So you want to get into bird watching, do you? Well, there are a few things you have to know first.
Any time you're going out bird watching, carrying your field guide is a must. For the bird enthusiast, a field guide is the only way to differentiate between a Carolina chickadee and a tufted titmouse - especially on a first sighting. Ideally, your field guide will be break birds up into different regions, so you'll be able to quickly determine if a bird you're looking at is what you think it is or if it's something different altogether.
You may think that you'll have to memorize what every bird in your area looks like in order to recognize a bird. You're wrong. What you should be looking for are certain traits: the bird's crest, chest, and tail are good places to start. But these won't always make it clear what bird you're looking at, so you have to look for a little bit more. How does the bird sit on a branch, flap its wings when in flight, interact with other birds? Pay attention to these characteristic and you'll be recognizing birds in no time.
In addition to teaching your eyes to recognize what birds you're looking at, your ears have to be trained as well. As the song descriptions found in field guides are one of the most difficult parts to interpret, you'll have to do some reverse studying. A great way to do this is to find a bird that you recognize with ease - something like a crow that can be found around every corner of your neighborhood. Listen to the crow's call, compare it to what is written in the field guide, and adjust your ears accordingly. The problem is probably not in the field guide's interpretation of the call, but rather how novice birders pronounce the written songs.

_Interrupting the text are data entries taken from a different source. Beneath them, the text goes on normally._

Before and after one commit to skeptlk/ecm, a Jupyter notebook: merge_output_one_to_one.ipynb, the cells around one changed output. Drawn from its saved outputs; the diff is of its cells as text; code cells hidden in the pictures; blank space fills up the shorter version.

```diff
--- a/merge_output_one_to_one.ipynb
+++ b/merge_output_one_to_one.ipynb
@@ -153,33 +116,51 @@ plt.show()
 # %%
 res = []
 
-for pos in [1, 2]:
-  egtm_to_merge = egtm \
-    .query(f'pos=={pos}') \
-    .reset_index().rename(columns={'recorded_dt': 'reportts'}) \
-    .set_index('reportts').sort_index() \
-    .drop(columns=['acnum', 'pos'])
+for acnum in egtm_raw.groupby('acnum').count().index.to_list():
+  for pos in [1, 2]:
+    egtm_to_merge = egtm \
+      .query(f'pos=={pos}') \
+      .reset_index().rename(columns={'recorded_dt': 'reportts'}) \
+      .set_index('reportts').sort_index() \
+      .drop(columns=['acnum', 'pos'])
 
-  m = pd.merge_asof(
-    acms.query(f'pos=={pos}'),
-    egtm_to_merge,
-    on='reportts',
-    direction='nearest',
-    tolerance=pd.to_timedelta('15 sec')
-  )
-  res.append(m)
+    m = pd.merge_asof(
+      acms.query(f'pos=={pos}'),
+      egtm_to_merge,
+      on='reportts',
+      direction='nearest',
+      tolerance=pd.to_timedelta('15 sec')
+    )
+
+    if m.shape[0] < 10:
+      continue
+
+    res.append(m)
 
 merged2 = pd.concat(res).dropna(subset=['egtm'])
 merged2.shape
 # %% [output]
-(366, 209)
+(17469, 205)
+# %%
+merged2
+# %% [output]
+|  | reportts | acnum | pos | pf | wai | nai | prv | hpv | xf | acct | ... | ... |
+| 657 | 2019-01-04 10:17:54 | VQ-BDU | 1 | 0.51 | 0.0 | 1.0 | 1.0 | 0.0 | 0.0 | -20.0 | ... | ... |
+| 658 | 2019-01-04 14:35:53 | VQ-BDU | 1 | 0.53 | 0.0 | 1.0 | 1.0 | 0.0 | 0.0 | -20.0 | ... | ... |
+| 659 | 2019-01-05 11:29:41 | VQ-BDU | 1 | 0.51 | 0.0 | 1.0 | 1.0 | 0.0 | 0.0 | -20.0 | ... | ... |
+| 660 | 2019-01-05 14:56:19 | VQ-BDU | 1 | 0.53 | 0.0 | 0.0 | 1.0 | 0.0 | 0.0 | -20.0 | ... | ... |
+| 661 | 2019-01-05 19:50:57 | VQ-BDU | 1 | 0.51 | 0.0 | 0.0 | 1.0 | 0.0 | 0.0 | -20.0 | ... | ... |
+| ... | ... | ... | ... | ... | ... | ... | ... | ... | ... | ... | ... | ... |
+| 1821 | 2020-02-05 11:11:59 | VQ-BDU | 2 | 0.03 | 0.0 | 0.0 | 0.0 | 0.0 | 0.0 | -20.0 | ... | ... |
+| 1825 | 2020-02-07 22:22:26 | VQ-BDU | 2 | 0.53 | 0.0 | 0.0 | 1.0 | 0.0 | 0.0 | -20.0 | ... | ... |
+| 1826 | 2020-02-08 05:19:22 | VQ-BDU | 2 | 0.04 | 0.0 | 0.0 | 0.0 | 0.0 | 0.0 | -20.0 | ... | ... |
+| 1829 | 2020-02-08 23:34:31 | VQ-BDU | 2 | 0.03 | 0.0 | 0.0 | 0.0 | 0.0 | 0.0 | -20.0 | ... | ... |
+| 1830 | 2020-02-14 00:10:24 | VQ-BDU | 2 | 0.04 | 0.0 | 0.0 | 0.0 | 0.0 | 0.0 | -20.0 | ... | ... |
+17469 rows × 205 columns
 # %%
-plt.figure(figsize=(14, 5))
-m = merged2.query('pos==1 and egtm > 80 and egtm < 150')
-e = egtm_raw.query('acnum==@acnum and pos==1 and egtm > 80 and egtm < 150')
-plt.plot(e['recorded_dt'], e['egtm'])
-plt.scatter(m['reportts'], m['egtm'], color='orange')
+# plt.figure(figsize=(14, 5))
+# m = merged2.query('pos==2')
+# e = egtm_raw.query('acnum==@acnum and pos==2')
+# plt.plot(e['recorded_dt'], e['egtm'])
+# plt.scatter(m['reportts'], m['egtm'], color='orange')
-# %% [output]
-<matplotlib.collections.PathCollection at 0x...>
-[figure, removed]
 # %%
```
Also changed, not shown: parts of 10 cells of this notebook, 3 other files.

On some of your first birding trips, you may be surprised at how many birds you'll come across. You may even find yourself face to beak with an exotic bird that hasn't been found in your area for decades. If you think you've found a prehistoric bird flapping through your backyard, take a deep breath and look at the field guide again. What other birds could you be viewing? If that special bird were in your corner of the world, would it be showing up during this time of year and in this kind of habitat? Most likely the answer is no, and the bird you're looking at is a little more common than you may suspect.